Friday, March 22, 2013

Is The Pope Catholic?

I have discussed before that I am not a sterling example of Catholicism. During my daughter's recent tour of our church to get her prepared for her Holy Communion (a building she visits frequently and, considering I send her to the attached Catholic school, could have been visited during school hours), I found myself pondering the inanities of my religion. Never is it more clear that we really do suspend disbelief than when the priest held the host and made sure to let the kids know that it was just bread until it was blessed, after which, it becomes the blessed body of Christ.

To be clear, a man dressed in long flowing robes mutters an incantation in a foreign language while waving his hands in a specific way, thus transmogrifying one object into another. Yet, we happily burned witches back in the day. It really does baffle the mind.
Anyway, as always, I am not a good Catholic. But as I recently told a friend, I am as much Catholic as I am Caucasian. It's a part of who I am and I cannot change it. I can mock it, yes, but I do so in the form of trying to understand it.

Which brings me to the pope. I am fascinated by the idea of conclave. Locking a bunch of important people in a room together and not letting them out until they have reached a decision is brilliant. Imagine how quickly Congress would work if they couldn't all fly home every weekend? I love that they send the important information of whether a pope has been chose via smoke signal. It is so deliciously old school. I also like the thought of little old men fussing around a fireplace, trying to get it to light.
The white smoke signal was released when my daughter was still in school. She came tearing out, yelling that we had to get home right away to see who was the new pope. Similar scenes were being enacted all over the schoolyard. It seems the kids had been watching the news indoors and couldn't wait to see what happened next. I put her in front of CNN, then I folded clothes in front of BBC News, a channel I have found chatters less but imparts more information. Lo and behold, our new pope was announced. In the rush and clamor to give us a description of the man who is one step removed from Christ himself, the best they could give us was that he was a humble man.

Humble? HUMBLE? What does that mean, exactly? At it turns out, humble means that he actually pays his own bills. He carries his own luggage. He prefers to ride public buses rather than private cars. He likes to kiss babies and mingle. He stood for his first holy (televised) blessing in a basic white robe instead of sitting in a throne, bejeweled and bedecked in sparkling diamonds.
Basically, to paraphrase Wil Wheaton, he's not a dick.

This, apparently, is his crowning achievement. I've read several stories about him in the past week and have learned little to nothing more about him. He's from Argentina. He is a Jesuit. I could get more information off of LinkedIn than I am getting from Time magazine. All everyone can talk about is the fact that he prefers an open-aired Jeep to the Pope-Mobile (seriously, who wouldn't) and keeps asking people to pray for him instead of the other way around. Why this tickles peoples fancies is beyond me. Hello! There is God, then there is the Pope. In terms of the business of Catholic INC., he's the CEO to God's Chairman of the Board. Why is HE asking for prayers?
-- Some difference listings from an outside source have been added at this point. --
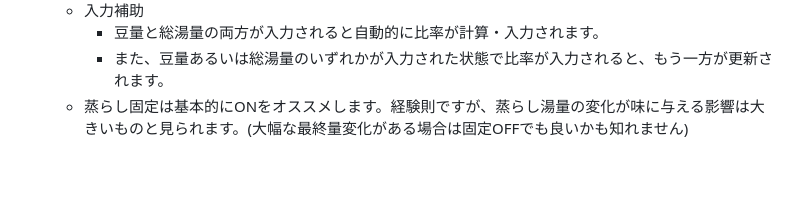
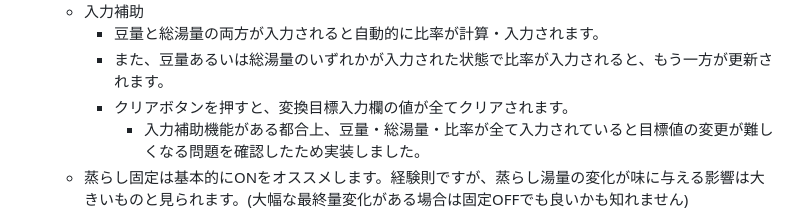
Before and after one commit to Hiru-ge/Co-fitting-static, a Markdown page: README.md, the part around the change. GitHub-like rendering; folded sections open; blank space fills up the shorter version.

Commit message:
[update] 変換目標入力欄のクリア機能実装をREADMEに反映

```diff
--- a/README.md
+++ b/README.md
@@ -80,6 +80,8 @@
    - 入力補助
      - 豆量と総湯量の両方が入力されると自動的に比率が計算・入力されます。
      - また、豆量あるいは総湯量のいずれかが入力された状態で比率が入力されると、もう一方が更新されます。
+     - クリアボタンを押すと、変換目標入力欄の値が全てクリアされます。
+        - 入力補助機能がある都合上、豆量・総湯量・比率が全て入力されていると目標値の変更が難しくなる問題を確認したため実装しました。
    - 蒸らし固定は基本的にONをオススメします。経験則ですが、蒸らし湯量の変化が味に与える影響は大きいものと見られます。(大幅な最終量変化がある場合は固定OFFでも良いかも知れません)
 
    <img src="images/how-to-description/targetParameterForm.png" width="60%">
```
There is no on earth with a more direct pipeline to God. In fact, the phrase, from your mouth to God's ears is technically true when discussing Pope Francis. One good prayer from him should make you solid with the Lord for the rest of your earthly life, whereas a million prayers from the great unwashed are really nothing more than a general din, like a chant in the background of a football game. P-O-P-E Pope!
Is this how far the Catholic church has fallen? We break our arms patting ourselves on the back because the new pope isn't a dick? Years ago, while enjoying a nice relaxing lunch on Boston Common, I was approached by a bible thumper who asked me if I had taken Jesus as my personal Lord and Savior. I replied yes, I'm Catholic, then went back to my book. His next question was if I was a good Christian. I thought that was covered by me being Catholic, said as much, and though he seemed confused, he did move away to bother someone else. I realized later than being a good Christian is not seen as being a good Catholic. Being a good Christian means being, in general, a good person. When someone says, that was a Christian thing to do, they mean that it was generous, kind, and thoughtful. Being a good Catholic, on the other hand, is a whole different ballgame and means that you deny homosexuality and women's rights and look the other way when priests diddle little boys. I spend a lot of time defending my faith instead of extolling it.
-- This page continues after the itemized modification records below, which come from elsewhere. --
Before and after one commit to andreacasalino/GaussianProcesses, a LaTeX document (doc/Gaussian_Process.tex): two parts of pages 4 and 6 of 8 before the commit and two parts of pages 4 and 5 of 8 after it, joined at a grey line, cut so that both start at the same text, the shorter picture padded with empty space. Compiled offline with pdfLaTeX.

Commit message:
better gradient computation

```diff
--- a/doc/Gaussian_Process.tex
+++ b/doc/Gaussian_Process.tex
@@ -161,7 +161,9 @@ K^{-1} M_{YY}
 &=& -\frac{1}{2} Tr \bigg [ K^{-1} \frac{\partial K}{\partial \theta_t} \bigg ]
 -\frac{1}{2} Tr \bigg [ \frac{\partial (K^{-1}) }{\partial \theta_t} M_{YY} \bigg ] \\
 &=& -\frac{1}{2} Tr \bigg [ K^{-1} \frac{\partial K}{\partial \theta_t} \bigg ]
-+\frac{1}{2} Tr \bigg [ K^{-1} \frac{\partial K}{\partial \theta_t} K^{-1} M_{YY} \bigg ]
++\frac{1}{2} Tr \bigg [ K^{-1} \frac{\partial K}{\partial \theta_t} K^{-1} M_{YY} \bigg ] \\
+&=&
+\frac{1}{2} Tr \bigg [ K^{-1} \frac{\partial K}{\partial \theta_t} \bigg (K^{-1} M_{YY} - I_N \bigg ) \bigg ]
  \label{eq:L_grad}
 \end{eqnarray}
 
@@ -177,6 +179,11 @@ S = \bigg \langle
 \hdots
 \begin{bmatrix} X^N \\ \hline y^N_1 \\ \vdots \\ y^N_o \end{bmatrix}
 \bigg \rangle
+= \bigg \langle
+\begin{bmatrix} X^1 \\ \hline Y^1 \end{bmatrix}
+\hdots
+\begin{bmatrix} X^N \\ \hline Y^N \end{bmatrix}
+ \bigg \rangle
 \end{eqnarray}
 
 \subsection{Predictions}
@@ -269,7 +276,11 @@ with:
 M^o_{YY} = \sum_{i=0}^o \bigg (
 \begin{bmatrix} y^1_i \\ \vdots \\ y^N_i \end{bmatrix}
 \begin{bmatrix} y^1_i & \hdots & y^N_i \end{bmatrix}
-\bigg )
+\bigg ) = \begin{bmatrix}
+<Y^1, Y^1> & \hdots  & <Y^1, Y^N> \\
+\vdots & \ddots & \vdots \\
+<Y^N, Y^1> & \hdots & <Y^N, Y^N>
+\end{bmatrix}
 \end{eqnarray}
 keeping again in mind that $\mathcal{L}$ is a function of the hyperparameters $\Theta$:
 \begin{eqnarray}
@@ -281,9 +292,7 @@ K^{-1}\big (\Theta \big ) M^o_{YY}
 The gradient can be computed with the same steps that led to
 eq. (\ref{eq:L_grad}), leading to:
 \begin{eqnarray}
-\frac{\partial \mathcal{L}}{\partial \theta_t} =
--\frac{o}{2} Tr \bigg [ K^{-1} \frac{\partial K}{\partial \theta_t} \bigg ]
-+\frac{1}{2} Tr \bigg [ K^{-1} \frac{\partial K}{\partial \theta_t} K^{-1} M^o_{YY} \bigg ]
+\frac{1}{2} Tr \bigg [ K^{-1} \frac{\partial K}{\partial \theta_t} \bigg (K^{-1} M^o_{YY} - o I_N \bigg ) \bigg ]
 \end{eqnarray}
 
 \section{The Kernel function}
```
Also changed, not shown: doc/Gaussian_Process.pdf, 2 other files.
So, is the pope Catholic? I'm sure he is. The better question is, do we want him to be?